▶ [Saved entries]
=======
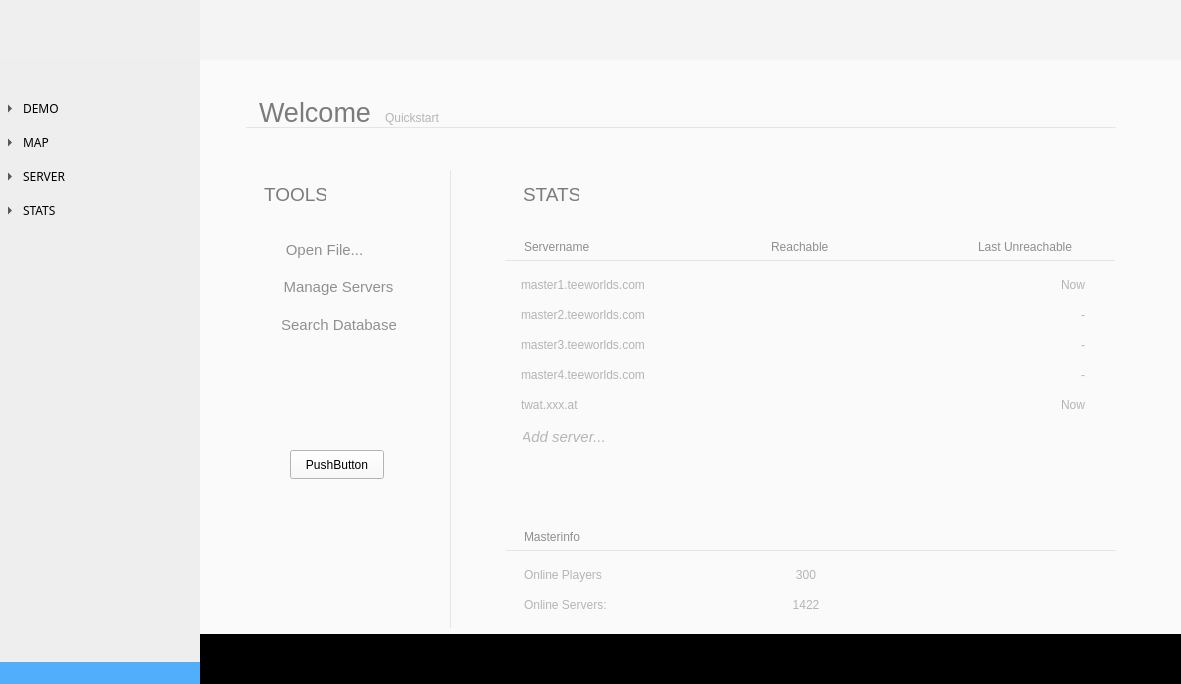
Above: src/ui/ui_layouts/mainwindow.ui from Malekblubb/TWAT-Project before the change. Below: the same form after it.
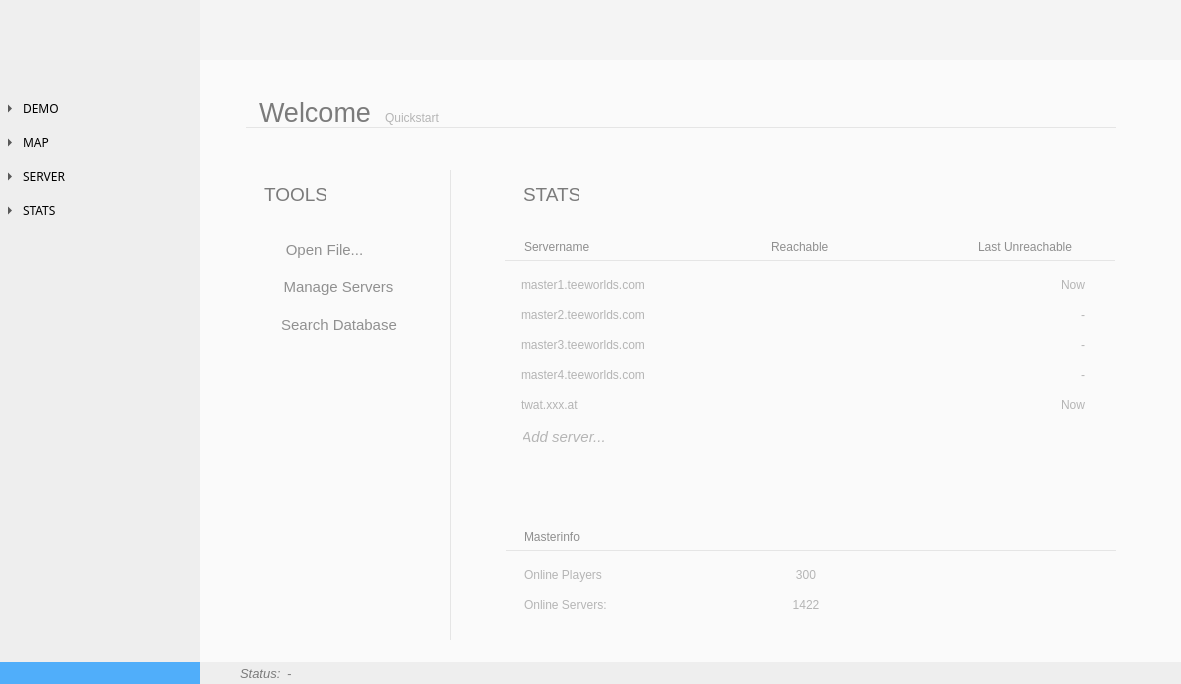
That is the form after the change. The open tabs and pages were chosen to show the change. Icons and pictures are not drawn.

```diff
--- a/src/ui/ui_layouts/mainwindow.ui
+++ b/src/ui/ui_layouts/mainwindow.ui
@@ -4804,19 +4804,6 @@
               <bool>true</bool>
              </property>
             </widget>
-            <widget class="QPushButton" name="pushButton_2">
-             <property name="geometry">
-              <rect>
-               <x>90</x>
-               <y>390</y>
-               <width>94</width>
-               <height>29</height>
-              </rect>
-             </property>
-             <property name="text">
-              <string>PushButton</string>
-             </property>
-            </widget>
            </widget>
           </widget>
          </item>
@@ -4825,18 +4812,330 @@
            <property name="minimumSize">
             <size>
              <width>0</width>
-             <height>50</height>
+             <height>22</height>
             </size>
            </property>
            <property name="maximumSize">
             <size>
              <width>16777215</width>
-             <height>100</height>
+             <height>22</height>
             </size>
            </property>
            <property name="styleSheet">
-            <string notr="true">background-color:#000;</string>
+            <string notr="true">background-color:#eeeeee;</string>
            </property>
+           <layout class="QHBoxLayout" name="horizontalLayout_3">
+            <property name="spacing">
+             <number>0</number>
+            </property>
+            <property name="leftMargin">
+             <number>0</number>
+            </property>
+            <property name="topMargin">
+             <number>0</number>
+            </property>
+            <property name="rightMargin">
+             <number>0</number>
+            </property>
+            <property name="bottomMargin">
+             <number>0</number>
+            </property>
+            <item>
+             <spacer name="horizontalSpacer_2">
+              <property name="orientation">
+               <enum>Qt::Horizontal</enum>
+              </property>
+              <property name="sizeType">
+               <enum>QSizePolicy::Fixed</enum>
+              </property>
+              <property name="sizeHint" stdset="0">
+               <size>
+                <width>40</width>
+                <height>19</height>
+               </size>
+              </property>
+             </spacer>
+            </item>
+            <item>
+             <layout class="QHBoxLayout" name="horizontalLayout">
+              <item>
+               <widget class="QLabel" name="m_lbStatusbarStatus">
+                <property name="palette">
+                 <palette>
+                  <active>
+                   <colorrole role="WindowText">
+                    <brush brushstyle="SolidPattern">
+                     <color alpha="255">
+                      <red>123</red>
+                      <green>123</green>
+                      <blue>123</blue>
+                     </color>
+                    </brush>
+                   </colorrole>
+                   <colorrole role="Button">
+                    <brush brushstyle="SolidPattern">
+                     <color alpha="255">
+                      <red>238</red>
+                      <green>238</green>
+                      <blue>238</blue>
+                     </color>
+                    </brush>
+                   </colorrole>
+                   <colorrole role="Base">
+                    <brush brushstyle="SolidPattern">
+                     <color alpha="255">
+                      <red>238</red>
+                      <green>238</green>
+                      <blue>238</blue>
+                     </color>
+                    </brush>
+                   </colorrole>
+                   <colorrole role="Window">
+                    <brush brushstyle="SolidPattern">
+                     <color alpha="255">
+                      <red>238</red>
+                      <green>238</green>
+                      <blue>238</blue>
+                     </color>
+                    </brush>
+                   </colorrole>
+                  </active>
+                  <inactive>
+                   <colorrole role="WindowText">
+                    <brush brushstyle="SolidPattern">
+                     <color alpha="255">
+                      <red>123</red>
+                      <green>123</green>
+                      <blue>123</blue>
+                     </color>
+                    </brush>
+                   </colorrole>
+                   <colorrole role="Button">
+                    <brush brushstyle="SolidPattern">
+                     <color alpha="255">
+                      <red>238</red>
+                      <green>238</green>
+                      <blue>238</blue>
+                     </color>
+                    </brush>
+                   </colorrole>
+                   <colorrole role="Base">
+                    <brush brushstyle="SolidPattern">
+                     <color alpha="255">
+                      <red>238</red>
+                      <green>238</green>
+                      <blue>238</blue>
+                     </color>
+                    </brush>
+                   </colorrole>
+                   <colorrole role="Window">
+                    <brush brushstyle="SolidPattern">
+                     <color alpha="255">
+                      <red>238</red>
+                      <green>238</green>
+                      <blue>238</blue>
+                     </color>
+                    </brush>
+                   </colorrole>
+                  </inactive>
+                  <disabled>
+                   <colorrole role="WindowText">
+                    <brush brushstyle="SolidPattern">
+                     <color alpha="255">
+                      <red>142</red>
+                      <green>142</green>
+                      <blue>142</blue>
+                     </color>
+                    </brush>
+                   </colorrole>
+                   <colorrole role="Button">
+                    <brush brushstyle="SolidPattern">
+                     <color alpha="255">
+                      <red>238</red>
+                      <green>238</green>
+                      <blue>238</blue>
+                     </color>
+                    </brush>
+                   </colorrole>
+                   <colorrole role="Base">
+                    <brush brushstyle="SolidPattern">
+                     <color alpha="255">
+                      <red>238</red>
+                      <green>238</green>
+                      <blue>238</blue>
+                     </color>
+                    </brush>
+                   </colorrole>
+                   <colorrole role="Window">
+                    <brush brushstyle="SolidPattern">
+                     <color alpha="255">
+                      <red>238</red>
+                      <green>238</green>
+                      <blue>238</blue>
+                     </color>
+                    </brush>
+                   </colorrole>
+                  </disabled>
+                 </palette>
+                </property>
+                <property name="font">
+                 <font>
+                  <pointsize>10</pointsize>
+                  <italic>true</italic>
+                 </font>
+                </property>
+                <property name="text">
+                 <string>Status:</string>
+                </property>
+               </widget>
+              </item>
+              <item>
+               <widget class="QLabel" name="m_lbStatusbarStatusText">
+                <property name="palette">
+                 <palette>
+                  <active>
+                   <colorrole role="WindowText">
+                    <brush brushstyle="SolidPattern">
+                     <color alpha="255">
+                      <red>123</red>
+                      <green>123</green>
+                      <blue>123</blue>
+                     </color>
+                    </brush>
+                   </colorrole>
+                   <colorrole role="Button">
+                    <brush brushstyle="SolidPattern">
+                     <color alpha="255">
+                      <red>238</red>
+                      <green>238</green>
+                      <blue>238</blue>
+                     </color>
+                    </brush>
+                   </colorrole>
+                   <colorrole role="Base">
+                    <brush brushstyle="SolidPattern">
+                     <color alpha="255">
+                      <red>238</red>
+                      <green>238</green>
+                      <blue>238</blue>
+                     </color>
+                    </brush>
+                   </colorrole>
+                   <colorrole role="Window">
+                    <brush brushstyle="SolidPattern">
+                     <color alpha="255">
+                      <red>238</red>
+                      <green>238</green>
+                      <blue>238</blue>
+                     </color>
+                    </brush>
+                   </colorrole>
+                  </active>
+                  <inactive>
+                   <colorrole role="WindowText">
+                    <brush brushstyle="SolidPattern">
+                     <color alpha="255">
+                      <red>123</red>
+                      <green>123</green>
+                      <blue>123</blue>
+                     </color>
+                    </brush>
+                   </colorrole>
+                   <colorrole role="Button">
+                    <brush brushstyle="SolidPattern">
+                     <color alpha="255">
+                      <red>238</red>
+                      <green>238</green>
+                      <blue>238</blue>
+                     </color>
+                    </brush>
+                   </colorrole>
+                   <colorrole role="Base">
+                    <brush brushstyle="SolidPattern">
+                     <color alpha="255">
+                      <red>238</red>
+                      <green>238</green>
+                      <blue>238</blue>
+                     </color>
+                    </brush>
+                   </colorrole>
+                   <colorrole role="Window">
+                    <brush brushstyle="SolidPattern">
+                     <color alpha="255">
+                      <red>238</red>
+                      <green>238</green>
+                      <blue>238</blue>
+                     </color>
+                    </brush>
+                   </colorrole>
+                  </inactive>
+                  <disabled>
+                   <colorrole role="WindowText">
+                    <brush brushstyle="SolidPattern">
+                     <color alpha="255">
+                      <red>142</red>
+                      <green>142</green>
+                      <blue>142</blue>
+                     </color>
+                    </brush>
+                   </colorrole>
+                   <colorrole role="Button">
+                    <brush brushstyle="SolidPattern">
+                     <color alpha="255">
+                      <red>238</red>
+                      <green>238</green>
+                      <blue>238</blue>
+                     </color>
+                    </brush>
+                   </colorrole>
+                   <colorrole role="Base">
+                    <brush brushstyle="SolidPattern">
+                     <color alpha="255">
+                      <red>238</red>
+                      <green>238</green>
+                      <blue>238</blue>
+                     </color>
+                    </brush>
+                   </colorrole>
+                   <colorrole role="Window">
+                    <brush brushstyle="SolidPattern">
+                     <color alpha="255">
+                      <red>238</red>
+                      <green>238</green>
+                      <blue>238</blue>
+                     </color>
+                    </brush>
+                   </colorrole>
+                  </disabled>
+                 </palette>
+                </property>
+                <property name="font">
+                 <font>
+                  <pointsize>10</pointsize>
+                  <italic>true</italic>
+                 </font>
+                </property>
+                <property name="text">
+                 <string>-</string>
+                </property>
+               </widget>
+              </item>
+             </layout>
+            </item>
+            <item>
+             <spacer name="horizontalSpacer">
+              <property name="orientation">
+               <enum>Qt::Horizontal</enum>
+              </property>
+              <property name="sizeHint" stdset="0">
+               <size>
+                <width>875</width>
+                <height>19</height>
+               </size>
+              </property>
+             </spacer>
+            </item>
+           </layout>
           </widget>
          </item>
         </layout>
```
Left out of the diff: 2 changed lines with no effect on the pictures.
=======
▶ [What to produce] Would you please give the number of lines in the data above that contain the string "widget"? Reply with that number only.

▶ [Written solution] 10